According to the UN Chief addressing the world drug problem demands a considered and unified response by Governments. The illicit trade in drugs fosters transnational organized crime networks, systemic corruption and widespread violence, as we see so often even in Sri Lanka today. It is also a major public health menace. Millions of people are directly affected, especially the poor, vulnerable women and children, and those living in fragile communities.
The challenges posed by the world drug problem require a global response that is simultaneously effective, compassionate and humane. At the April Special Session on the World Drug Problem, tangible progress was made in promoting alternatives to incarceration, fortifying human rights commitments, strengthening the focus on illicit financial proceeds and tackling corruption. The UN chief appealed to all countries and communities to continue to improve the lives of everyone blighted by drug abuse by integrating security and public safety with a heightened focus on health, human rights and sustainable development.

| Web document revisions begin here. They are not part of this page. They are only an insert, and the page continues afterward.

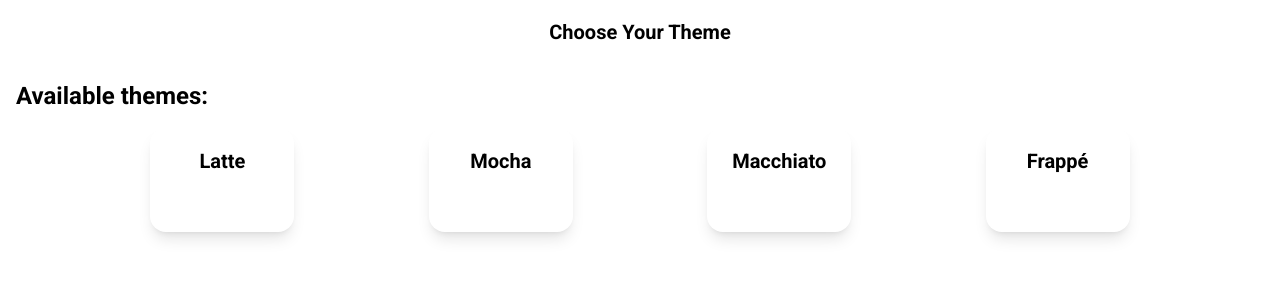
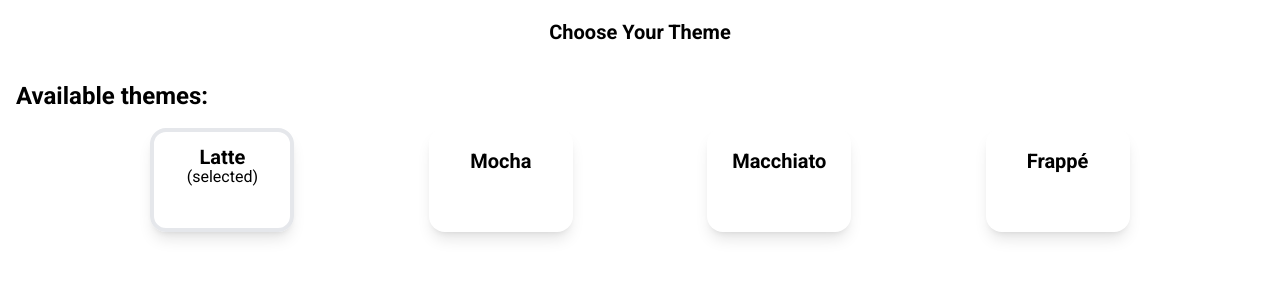
Before and after one commit to sph3/tasks-app, a React (Vite) app: page /settings/themes in a window 1280 px wide. Shown: the top 300 px of the page. Built offline with nearby package versions, Linux system fonts and the light colour scheme; no server answers.

Commit message:
refactor(flavour): replace flavours system with context

```diff
--- /dev/null
+++ b/src/@types/index.ts
@@ -0,0 +1 @@
+export type Flavour = 'latte' | 'frappe' | 'macchiato' | 'mocha';
--- a/src/App.tsx
+++ b/src/App.tsx
@@ -1,18 +1,18 @@
 import { useEffect, useState } from 'react';
 import { BrowserRouter } from 'react-router-dom';
+import { Flavour } from './@types';
 import { AuthContextProvider } from './contexts/auth-context';
+import { FlavourContext } from './contexts/flavour-context';
 import { MenuContext } from './contexts/menu-context';
 import { Router } from './Router';
 
-export type Flavour =
-  | 'ctp-latte'
-  | 'ctp-mocha'
-  | 'ctp-frappe'
-  | 'ctp-macchiato';
+export const App = () => {
+  const [flavour, setFlavour] = useState<Flavour>('latte');
+  const [menuStatus, setMenuStatus] = useState(false);
 
-export const App = () => {
-  const [flavour, setFlavour] = useState<Flavour>('ctp-latte');
-  const [menuStatus, setMenuStatus] = useState(false);
+  if (window.matchMedia('(prefers-color-scheme: dark)').matches) {
+    setFlavour('mocha');
+  }
 
   useEffect(() => {
     const storedFlavour = localStorage.getItem('flavour');
@@ -26,15 +26,15 @@ export const App = () => {
 
   return (
     <AuthContextProvider>
-      <MenuContext.Provider value={{ status: menuStatus, toggleMenu }}>
-        <div className={flavour}>
+      <FlavourContext.Provider value={{ flavour: flavour, setFlavour }}>
+        <MenuContext.Provider value={{ status: menuStatus, toggleMenu }}>
           <div className='bg-ctp-base min-h-screen'>
             <BrowserRouter>
-              <Router currentFlavour={flavour} setFlavour={setFlavour} />
+              <Router />
             </BrowserRouter>
           </div>
-        </div>
-      </MenuContext.Provider>
+        </MenuContext.Provider>
+      </FlavourContext.Provider>
     </AuthContextProvider>
   );
 };
--- a/src/Router.tsx
+++ b/src/Router.tsx
@@ -1,5 +1,4 @@
 import { Route, Routes } from 'react-router-dom';
-import { Flavour } from './App';
 import { NewTask } from './pages/NewTask';
 import { Home } from './pages/Home';
 import { Main } from './pages/Main';
@@ -7,12 +6,7 @@ import { FlavourSwitcher } from './pages/FlavourSwitcher';
 import { TaskView } from './pages/TaskView';
 import { NotFound } from './pages/NotFound';
 
-type FlavourFunctions = {
-  currentFlavour: Flavour;
-  setFlavour: (flavour: Flavour) => void;
-};
-
-export const Router = ({ currentFlavour, setFlavour }: FlavourFunctions) => {
+export const Router = () => {
   return (
     <Routes>
       <Route path='*' element={<NotFound />} />
@@ -20,15 +14,7 @@ export const Router = ({ currentFlavour, setFlavour }: FlavourFunctions) => {
       <Route path='/' element={<Home />} />
       <Route path='/tasks/new' element={<NewTask />} />
       <Route path='/tasks/:id' element={<TaskView />} />
-      <Route
-        path='/settings/themes'
-        element={
-          <FlavourSwitcher
-            currentFlavour={currentFlavour}
-            setFlavour={setFlavour}
-          />
-        }
-      />
+      <Route path='/settings/themes' element={<FlavourSwitcher />} />
     </Routes>
   );
 };
--- a/src/components/FlavourDemo.tsx
+++ b/src/components/FlavourDemo.tsx
@@ -1,52 +1,53 @@
-import { MouseEvent } from 'react';
-import { Flavour } from '../App';
+import { MouseEvent, useContext, useState } from 'react';
+import { Flavour } from '../@types';
+import { FlavourContext } from '../contexts/flavour-context';
 
 type FlavourDemoProps = {
-  flavour: Flavour;
-  selected: boolean;
-  setFlavour: (flavour: Flavour) => void;
+  demoFlavour: Flavour;
 };
 
-export const FlavourDemo = ({
-  flavour,
-  selected,
-  setFlavour,
-}: FlavourDemoProps) => {
-  let flavourName = flavour.split('-')[1];
-  flavourName = flavourName.charAt(0).toUpperCase() + flavourName.slice(1);
+export const FlavourDemo = ({ demoFlavour }: FlavourDemoProps) => {
+  const { flavour, setFlavour } = useContext(FlavourContext);
+  const [selected, setSelected] = useState<boolean>(demoFlavour === flavour);
 
-  if (flavourName === 'Frappe') {
-    flavourName = flavourName.slice(0, -1) + 'é';
-  }
+  let flavourName = demoFlavour.charAt(0).toUpperCase() + demoFlavour.slice(1);
 
-  const selectedClasses = 'border-4 border-ctp-subtext1';
+  if (flavourName === 'Frappe') flavourName = 'Frappé';
+
+  const selectedClasses = `border-4 border-${demoFlavour}-subtext1`;
 
   const setFlavourHandler = (event: MouseEvent<HTMLButtonElement>) => {
     event.preventDefault();
-    localStorage.setItem('flavour', flavour);
-    setFlavour(flavour);
+    localStorage.setItem('flavour', demoFlavour);
+    setFlavour(demoFlavour);
   };
 
   return (
     <button
       onClick={setFlavourHandler}
-      className={`${flavour} ${
+      className={`${
         selected ? selectedClasses : ''
-      } py-4 h-[6.5rem] outline-none text-center w-36 bg-ctp-base rounded-2xl flex flex-col justify-around items-center shadow-lg`}
+      } py-4 h-[6.5rem] outline-none text-center w-36 bg-${demoFlavour}-base rounded-2xl flex flex-col justify-around items-center shadow-lg`}
     >
       <div className='flex flex-col justify-center items-center'>
-        <span className='text-ctp-text font-bold text-xl leading-4'>
+        <span
+          className={`text-${demoFlavour}-text font-bold text-xl leading-4`}
+        >
           {flavourName}
         </span>
-        {selected ? <span className='text-ctp-subtext0'> (selected)</span> : ''}
+        {selected ? (
+          <span className={`text-${demoFlavour}-subtext0`}> (selected)</span>
+        ) : (
+          ''
+        )}
       </div>
 
       <div className='flex justify-center items-center gap-1'>
-        <span className='w-5 h-5 rounded-2xl bg-ctp-red'></span>
-        <span className='w-5 h-5 rounded-2xl bg-ctp-blue'></span>
-        <span className='w-5 h-5 rounded-2xl bg-ctp-green'></span>
-        <span className='w-5 h-5 rounded-2xl bg-ctp-yellow'></span>
-        <span className='w-5 h-5 rounded-2xl bg-ctp-mauve'></span>
+        <span className={`w-5 h-5 rounded-2xl bg-${demoFlavour}-red`}></span>
+        <span className={`w-5 h-5 rounded-2xl bg-${demoFlavour}-blue`}></span>
+        <span className={`w-5 h-5 rounded-2xl bg-${demoFlavour}-green`}></span>
+        <span className={`w-5 h-5 rounded-2xl bg-${demoFlavour}-yellow`}></span>
+        <span className={`w-5 h-5 rounded-2xl bg-${demoFlavour}-mauve`}></span>
       </div>
     </button>
   );
--- /dev/null
+++ b/src/contexts/flavour-context.tsx
@@ -0,0 +1,9 @@
+import { createContext } from 'react';
+import { Flavour } from '../@types';
+
+type FlavourContextType = {
+  flavour: Flavour;
+  setFlavour: (flavour: Flavour) => void;
+};
+
+export const FlavourContext = createContext({} as FlavourContextType);
--- a/src/pages/FlavourSwitcher.tsx
+++ b/src/pages/FlavourSwitcher.tsx
@@ -1,43 +1,17 @@
 import { Header } from '../components/Header';
 import { FlavourDemo } from '../components/FlavourDemo';
-import { Flavour } from '../App';
 
-type FlavourSwitcherProps = {
-  currentFlavour: Flavour;
-  setFlavour: (flavour: Flavour) => void;
-};
-
-export const FlavourSwitcher = ({
-  currentFlavour,
-  setFlavour,
-}: FlavourSwitcherProps) => {
-
+export const FlavourSwitcher = () => {
   return (
     <>
       <Header pageTitle='Choose Your Theme' />
       <div className='p-4 w-full flex flex-col'>
         <h1 className='text-ctp-text text-2xl font-bold'>Available themes:</h1>
         <div className='flex justify-evenly gap-y-4 mt-4 items-center flex-wrap'>
-          <FlavourDemo
-            setFlavour={setFlavour}
-            selected={currentFlavour === 'ctp-latte'}
-            flavour='ctp-latte'
-          />
-          <FlavourDemo
-            setFlavour={setFlavour}
-            selected={currentFlavour === 'ctp-mocha'}
-            flavour='ctp-mocha'
-          />
-          <FlavourDemo
-            setFlavour={setFlavour}
-            selected={currentFlavour === 'ctp-macchiato'}
-            flavour='ctp-macchiato'
-          />
-          <FlavourDemo
-            setFlavour={setFlavour}
-            selected={currentFlavour === 'ctp-frappe'}
-            flavour='ctp-frappe'
-          />
+          <FlavourDemo demoFlavour='latte' />
+          <FlavourDemo demoFlavour='mocha' />
+          <FlavourDemo demoFlavour='macchiato' />
+          <FlavourDemo demoFlavour='frappe' />
         </div>
       </div>
     </>
```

How widespread is this crisis in Sri Lanka? On the eve of this international day, we heard some shocking disclosures from the National Dangerous Drugs Control Board Chairman Prof. Ravindra Fernando. According to him, the number of heroin and cannabis (Ganja) users in Sri Lanka is between 50,000 and 200,000, though other experts say the figure is much higher. Prof. Fernando agrees when he says the NDDCB is unable to estimate the exact number of users as most cases are not revealed to society. Each year the number of new addicts is around 1,000 to 2,000.
On June 26, a national policy for prevention and control of drug abuse in Sri Lanka was presented to President Maithripala Sirisena at a special event held at the Sri Lanka Foundation Institute. The aim of the policy is to make Sri Lanka free of drug abuse and the government is determined to do this by implementing the national policy which was first formulated in 2005. Unfortunately, during that 10-year period drugs smuggling and usage reached the worst ever proportion with a number of VIPs alleged to be involved in these multi-million, dollar rackets which tragically ruined the lives of thousands of families. According to Prof. Fernando, Sri Lanka is becoming a large-scale transit point for heroin trafficking. It has been found that the main trafficking routes are by sea from southern India for Indian heroin and from Pakistan for Afghan heroin. Heroin is smuggled to Sri Lanka in sea containers and fishing boats and sent to Europe and the Middle East.
We hope President Sirisena as he promised on June 26 will give powerful leadership to this war on narcotics and that people of goodwill will cooperate in ending this devilry where some wicked smugglers are making hundreds of millions of rupees by ruining the lives of mainly poor families.